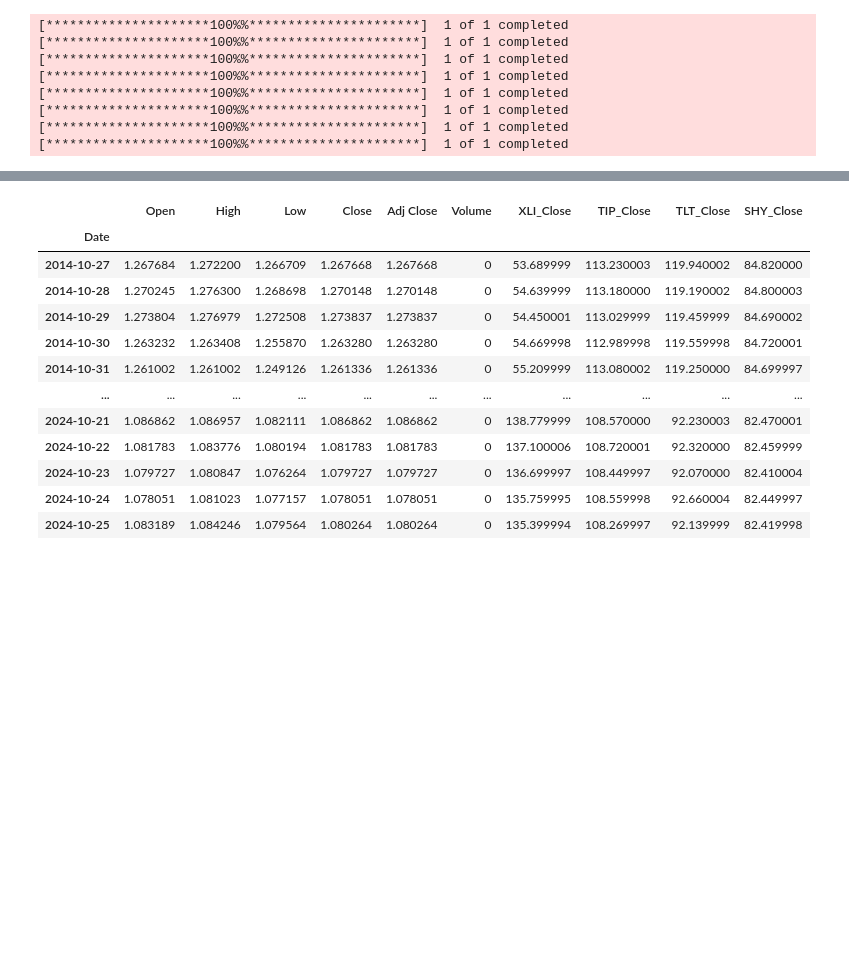
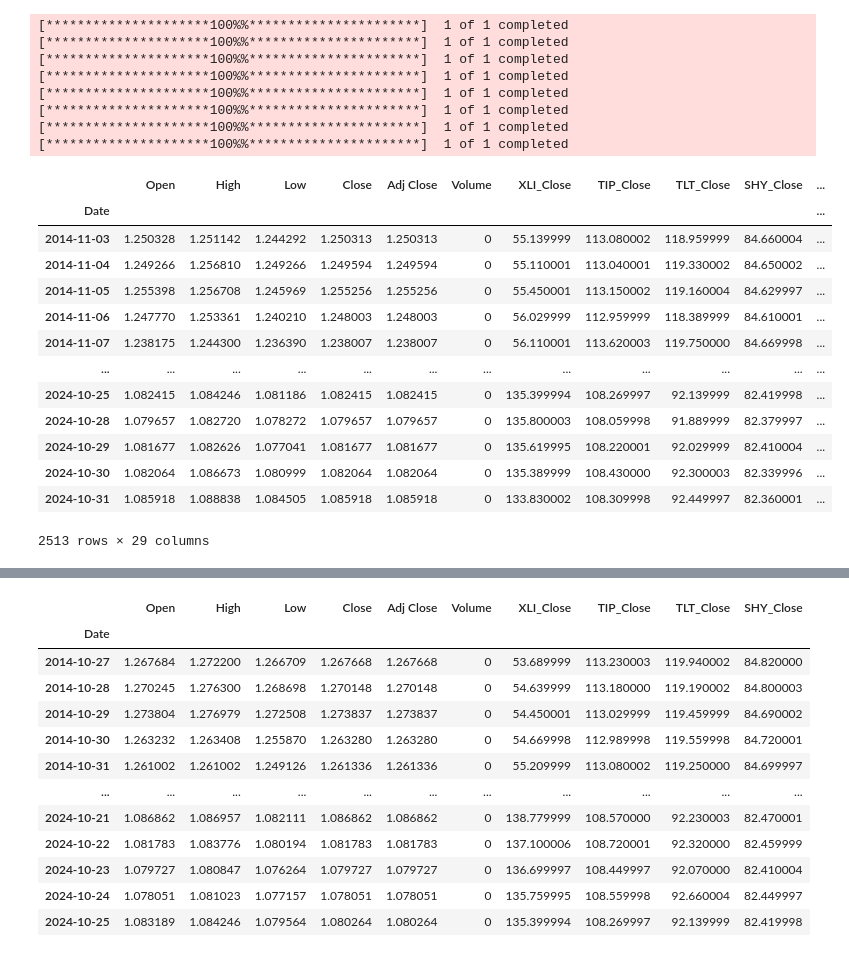
Before and after one commit to raimiazeez26/WQU_Capstone, a Jupyter notebook: Data Collection and Signal Generation.ipynb, the cells around one changed output, grey strips where cells are left out. Cells and saved outputs as stored; diff of their text form; code cells hidden in the pictures; blank space fills up the shorter version.

```diff
--- a/Data Collection and Signal Generation.ipynb
+++ b/Data Collection and Signal Generation.ipynb
@@ -68,7 +68,7 @@ def collect_data():
     macro_data.index = pd.to_datetime(macro_data.index)
     eurusd_daily = eurusd_daily.merge(macro_data, how='inner', left_index=True, right_index=True)
 
-    return eurusd_daily, macro_data
+    return eurusd_daily, vix_daily, usdx_daily, macro_data, sp_daily
 
 
 # Technical Indicator Calculation
@@ -204,11 +440,29 @@ def plot_subplots(data, signal_col):
 # %%
-eurusd_daily, macro_data = collect_data()
+price_daily, vix_daily, usdx_daily, macro_data, sp_daily = collect_data()
+data = add_indicators(price_daily)
+
+data_filters = apply_directional_filter(price_daily, vix_daily, usdx_daily, macro_data, sp_daily)
+data_filters
 # %% [output]
 [*********************100%%**********************]  1 of 1 completed
 [*********************100%%**********************]  1 of 1 completed
 [*********************100%%**********************]  1 of 1 completed
 [*********************100%%**********************]  1 of 1 completed
 [*********************100%%**********************]  1 of 1 completed
 [*********************100%%**********************]  1 of 1 completed
 [*********************100%%**********************]  1 of 1 completed
 [*********************100%%**********************]  1 of 1 completed
+|  | Open | High | Low | Close | Adj Close | Volume | XLI_Close | TIP_Close | TLT_Close | SHY_Close | ... |
+| Date |  |  |  |  |  |  |  |  |  |  | ... |
+| 2014-11-03 | 1.250328 | 1.251142 | 1.244292 | 1.250313 | 1.250313 | 0 | 55.139999 | 113.080002 | 118.959999 | 84.660004 | ... |
+| 2014-11-04 | 1.249266 | 1.256810 | 1.249266 | 1.249594 | 1.249594 | 0 | 55.110001 | 113.040001 | 119.330002 | 84.650002 | ... |
+| 2014-11-05 | 1.255398 | 1.256708 | 1.245969 | 1.255256 | 1.255256 | 0 | 55.450001 | 113.150002 | 119.160004 | 84.629997 | ... |
+| 2014-11-06 | 1.247770 | 1.253361 | 1.240210 | 1.248003 | 1.248003 | 0 | 56.029999 | 112.959999 | 118.389999 | 84.610001 | ... |
+| 2014-11-07 | 1.238175 | 1.244300 | 1.236390 | 1.238007 | 1.238007 | 0 | 56.110001 | 113.620003 | 119.750000 | 84.669998 | ... |
+| ... | ... | ... | ... | ... | ... | ... | ... | ... | ... | ... | ... |
+| 2024-10-25 | 1.082415 | 1.084246 | 1.081186 | 1.082415 | 1.082415 | 0 | 135.399994 | 108.269997 | 92.139999 | 82.419998 | ... |
+| 2024-10-28 | 1.079657 | 1.082720 | 1.078272 | 1.079657 | 1.079657 | 0 | 135.800003 | 108.059998 | 91.889999 | 82.379997 | ... |
+| 2024-10-29 | 1.081677 | 1.082626 | 1.077041 | 1.081677 | 1.081677 | 0 | 135.619995 | 108.220001 | 92.029999 | 82.410004 | ... |
+| 2024-10-30 | 1.082064 | 1.086673 | 1.080999 | 1.082064 | 1.082064 | 0 | 135.389999 | 108.430000 | 92.300003 | 82.339996 | ... |
+| 2024-10-31 | 1.085918 | 1.088838 | 1.084505 | 1.085918 | 1.085918 | 0 | 133.830002 | 108.309998 | 92.449997 | 82.360001 | ... |
+2513 rows × 29 columns
```
Also changed, not shown: parts of 9 cells of this notebook, 5 other files.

┄┄┄┄┄┄

▶ AIM OF THE TASK
The lines to return are those in the records above that hold the word "Collection".

▶ ANSWER FOR THIS EXERCISE
Before and after one commit to raimiazeez26/WQU_Capstone, a Jupyter notebook: Data Collection and Signal Generation.ipynb, the cells around one changed output, grey strips where cells are left out. Cells and saved outputs as stored; diff of their text form; code cells hidden in the pictures; blank space fills up the shorter version.
--- a/Data Collection and Signal Generation.ipynb
+++ b/Data Collection and Signal Generation.ipynb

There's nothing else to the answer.